- **Instructions for the task**: Each record below needs to be written out exactly as it reads.
★ ★ ★ ★ ★
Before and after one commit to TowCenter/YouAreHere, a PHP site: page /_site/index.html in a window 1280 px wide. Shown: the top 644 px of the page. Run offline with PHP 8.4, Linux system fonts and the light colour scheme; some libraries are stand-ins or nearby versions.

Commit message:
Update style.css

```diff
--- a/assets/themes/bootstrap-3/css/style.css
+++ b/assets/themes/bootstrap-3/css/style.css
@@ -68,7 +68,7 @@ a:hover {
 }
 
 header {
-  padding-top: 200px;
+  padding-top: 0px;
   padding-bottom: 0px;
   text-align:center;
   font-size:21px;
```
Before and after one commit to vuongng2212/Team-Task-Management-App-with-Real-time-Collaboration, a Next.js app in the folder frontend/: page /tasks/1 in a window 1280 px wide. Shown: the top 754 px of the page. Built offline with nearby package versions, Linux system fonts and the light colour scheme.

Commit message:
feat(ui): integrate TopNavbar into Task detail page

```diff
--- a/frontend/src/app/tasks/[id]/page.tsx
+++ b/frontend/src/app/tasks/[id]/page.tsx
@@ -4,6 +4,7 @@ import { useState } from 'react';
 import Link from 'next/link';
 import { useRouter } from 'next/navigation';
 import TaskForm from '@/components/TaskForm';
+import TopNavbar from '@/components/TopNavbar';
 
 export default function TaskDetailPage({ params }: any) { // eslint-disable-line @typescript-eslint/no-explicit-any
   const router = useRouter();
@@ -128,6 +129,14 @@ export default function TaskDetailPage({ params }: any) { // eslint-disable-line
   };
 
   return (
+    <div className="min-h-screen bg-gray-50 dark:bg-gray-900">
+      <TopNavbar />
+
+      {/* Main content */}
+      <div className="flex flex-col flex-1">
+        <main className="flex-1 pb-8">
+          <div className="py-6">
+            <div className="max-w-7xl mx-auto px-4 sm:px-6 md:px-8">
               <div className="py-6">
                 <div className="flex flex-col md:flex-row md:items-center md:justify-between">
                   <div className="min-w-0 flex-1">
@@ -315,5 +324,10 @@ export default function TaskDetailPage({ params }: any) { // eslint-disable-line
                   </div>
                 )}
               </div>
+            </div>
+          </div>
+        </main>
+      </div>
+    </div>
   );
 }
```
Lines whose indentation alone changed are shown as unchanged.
★ ★ ★ ★ ★
- **Written response**:
Before and after one commit to TowCenter/YouAreHere, a PHP site: page /_site/index.html in a window 1280 px wide. Shown: the top 644 px of the page. Run offline with PHP 8.4, Linux system fonts and the light colour scheme; some libraries are stand-ins or nearby versions.

Commit message:
Update style.css

```diff
--- a/assets/themes/bootstrap-3/css/style.css
+++ b/assets/themes/bootstrap-3/css/style.css
@@ -68,7 +68,7 @@ a:hover {
 }
 
 header {
-  padding-top: 200px;
+  padding-top: 0px;
   padding-bottom: 0px;
   text-align:center;
   font-size:21px;
```
Before and after one commit to vuongng2212/Team-Task-Management-App-with-Real-time-Collaboration, a Next.js app in the folder frontend/: page /tasks/1 in a window 1280 px wide. Shown: the top 754 px of the page. Built offline with nearby package versions, Linux system fonts and the light colour scheme.

Commit message:
feat(ui): integrate TopNavbar into Task detail page

```diff
--- a/frontend/src/app/tasks/[id]/page.tsx
+++ b/frontend/src/app/tasks/[id]/page.tsx
@@ -4,6 +4,7 @@ import { useState } from 'react';
 import Link from 'next/link';
 import { useRouter } from 'next/navigation';
 import TaskForm from '@/components/TaskForm';
+import TopNavbar from '@/components/TopNavbar';
 
 export default function TaskDetailPage({ params }: any) { // eslint-disable-line @typescript-eslint/no-explicit-any
   const router = useRouter();
@@ -128,6 +129,14 @@ export default function TaskDetailPage({ params }: any) { // eslint-disable-line
   };
 
   return (
+    <div className="min-h-screen bg-gray-50 dark:bg-gray-900">
+      <TopNavbar />
+
+      {/* Main content */}
+      <div className="flex flex-col flex-1">
+        <main className="flex-1 pb-8">
+          <div className="py-6">
+            <div className="max-w-7xl mx-auto px-4 sm:px-6 md:px-8">
               <div className="py-6">
                 <div className="flex flex-col md:flex-row md:items-center md:justify-between">
                   <div className="min-w-0 flex-1">
@@ -315,5 +324,10 @@ export default function TaskDetailPage({ params }: any) { // eslint-disable-line
                   </div>
                 )}
               </div>
+            </div>
+          </div>
+        </main>
+      </div>
+    </div>
   );
 }
```
Lines whose indentation alone changed are shown as unchanged.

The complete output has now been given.